Today in New Delhi, India
Nov 14, 2018-Wednesday
New Delhi
  • Humidity
  • Wind

For retrospective lawmaking to end, G20 must come together

It is not surprising that last week, the lobbyists in the US got their treasury secretary Timothy Geithner to grill finance minister Pranab Mukherjee on his now infamous retrospective law in Budget 2012. Gautam Chikermane reports.

columns Updated: Apr 23, 2012 11:46 IST
Gautam Chikermane
Gautam Chikermane
Hindustan Times

It is not surprising that last week, the lobbyists in the US got their treasury secretary Timothy Geithner to grill finance minister Pranab Mukherjee on his now infamous retrospective law in Budget 2012. From the day it was born - ostensibly to recover $2 billion in taxes from Vodafone, a suit that the company won in Supreme Court less than a month earlier - Mukherjee's law that's applicable from 50 years ago, with a six-year enforceability, has been the cause of the most intense debates within India and among global investors looking at the fiscal lawmaking of the world's second-fastest growing economy. This has been a tricky law to comprehend and analyse. From March 16, when it was tabled, till today, this law has been bothering me. And while there is no clear verdict, I have four windows from which to view this issue.

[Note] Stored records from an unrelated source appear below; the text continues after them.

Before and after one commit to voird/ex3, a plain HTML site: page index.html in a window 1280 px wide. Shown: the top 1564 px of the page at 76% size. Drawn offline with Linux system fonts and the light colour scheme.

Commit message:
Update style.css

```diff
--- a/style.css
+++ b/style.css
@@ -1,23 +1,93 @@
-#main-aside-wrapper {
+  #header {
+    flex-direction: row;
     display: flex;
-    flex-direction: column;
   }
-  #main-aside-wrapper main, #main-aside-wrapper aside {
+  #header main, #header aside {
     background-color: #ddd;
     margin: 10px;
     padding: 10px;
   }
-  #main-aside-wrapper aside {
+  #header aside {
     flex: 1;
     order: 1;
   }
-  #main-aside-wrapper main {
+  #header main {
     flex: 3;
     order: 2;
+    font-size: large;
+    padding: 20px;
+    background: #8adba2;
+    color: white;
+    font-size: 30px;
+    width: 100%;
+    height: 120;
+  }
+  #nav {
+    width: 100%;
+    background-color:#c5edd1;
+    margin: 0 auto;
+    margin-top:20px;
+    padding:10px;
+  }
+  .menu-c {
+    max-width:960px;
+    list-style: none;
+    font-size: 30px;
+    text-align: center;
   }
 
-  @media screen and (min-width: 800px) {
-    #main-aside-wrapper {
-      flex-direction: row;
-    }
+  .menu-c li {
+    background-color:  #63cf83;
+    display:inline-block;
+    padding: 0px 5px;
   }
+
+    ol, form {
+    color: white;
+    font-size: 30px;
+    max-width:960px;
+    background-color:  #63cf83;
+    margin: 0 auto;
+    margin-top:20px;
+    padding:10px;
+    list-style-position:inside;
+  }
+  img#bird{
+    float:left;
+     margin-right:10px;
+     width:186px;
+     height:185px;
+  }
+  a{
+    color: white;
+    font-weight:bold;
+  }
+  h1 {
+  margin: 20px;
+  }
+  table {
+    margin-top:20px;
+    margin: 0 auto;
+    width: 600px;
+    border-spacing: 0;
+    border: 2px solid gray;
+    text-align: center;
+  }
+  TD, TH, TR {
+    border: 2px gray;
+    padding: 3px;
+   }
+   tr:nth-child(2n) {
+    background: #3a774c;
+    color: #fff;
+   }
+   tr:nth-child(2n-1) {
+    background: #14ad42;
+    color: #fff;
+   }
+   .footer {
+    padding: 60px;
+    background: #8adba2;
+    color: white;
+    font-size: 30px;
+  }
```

Does India have the right to impose a law retrospectively? The answer is an unequivocal "yes". Across the world, in the evolutionary history of lawmaking, retrospectivity - the process by which a law is made applicable on a date prior to its creation - has been a partner of lawmakers. The state is within its rights to make any law, prospectively or retrospectively. Dictatorships use it for changing all laws; democracies use it for civil and fiscal laws. When I met Mukherjee two days after he tabled Budget 2012, he defended the law, saying India has been making such laws for many years. In 1998, he said, there were nine such cases; in 2008, eight cases; in 2009, five cases; in 2010, four cases and in 2011, two cases. "Normally, retrospective lawmaking should not be done," he said. "But if we did not go for it, it would lead to a huge fiscal pressure. The revenue collected has been appropriated, how will we return that? I cannot create a fiscal crisis."

Is it right for India to enact a retrospective law if other countries do so? This is a tricky question, as it leaves the onus of individual decision to a wider community of sovereigns. It, therefore, allows other countries' lawmakers to influence ours. When I spoke to former finance minister Yashwant Sinha about Mukherjee's tax, I was surprised by his response. "He (Mukherjee) is right," Sinha told me. "This is a standard practice across the world. We have no objection to such an amendment." When I double-checked this, I found that UK enacted such a law in 2008, on a case similar to Vodafone's, popularly known as the Padmore case. A similar law in Germany was struck down by its Supreme Court in June 2011 on grounds of effectivity - not retrospectivity. Two cases in Australia (Poniatowska case in August 2011 and Payara case in November 2011) show retrospectivity is alive and well Down Under. And in the US, where investors are jumping with angst, retrospectivity is not unconstitutional.

When India needs foreign investment, does a retrospective law make any sense? This is the practical face of the same question. What it asks is that even if India has the right to enact such a law, given that it desperately needs global investors, is the timing right? That's an important question from the long-term point of view. But for a government that's oscillating from one short-term crisis to another, there is no space for strategic vision; tactical solutions will do just fine. Mukherjee believes that India's growth will attract investment, not its tax laws. He is in denial - global investors will shun India not because of its tax laws but because of inconsistencies, particularly if the judicial system is bypassed with a retrospective law that raises the possibility of changing a football field into a squash court and asking companies to play ball. Mukherjee cited the case of China, where despite retrospective lawmaking, investment has increased. Does he want India to move away from being a democracy? Is the increased sovereign risk worth the $2 billion? I don't think so.

Does a retrospective law make ethical sense? You don't need to be a law professor to answer that as an unequivocal "no". A retrospective law is against the principles of natural justice. So, if writing a column on retrospective law is made criminal from next week, I could be held guilty for writing it today. For companies that invest billions of dollars, such a law changes the rules of the game, turns all calculations awry. Fundamentally, we must know the law in order to align our lives around it. As an absolute, retrospectivity is unacceptable. But among governments, when it's a race to the bottom, a retrospective law gets the infusion of practical justification. Today, India is citing the UK, Germany and China; tomorrow, an emerging Africa will cite India. This race needs to end. May I suggest that on June 19, when the leaders sign the G20 declaration in Mexico, they add the following line: "We pledge not to enact a retrospective law in our countries."

First Published: Apr 22, 2012 20:50 IST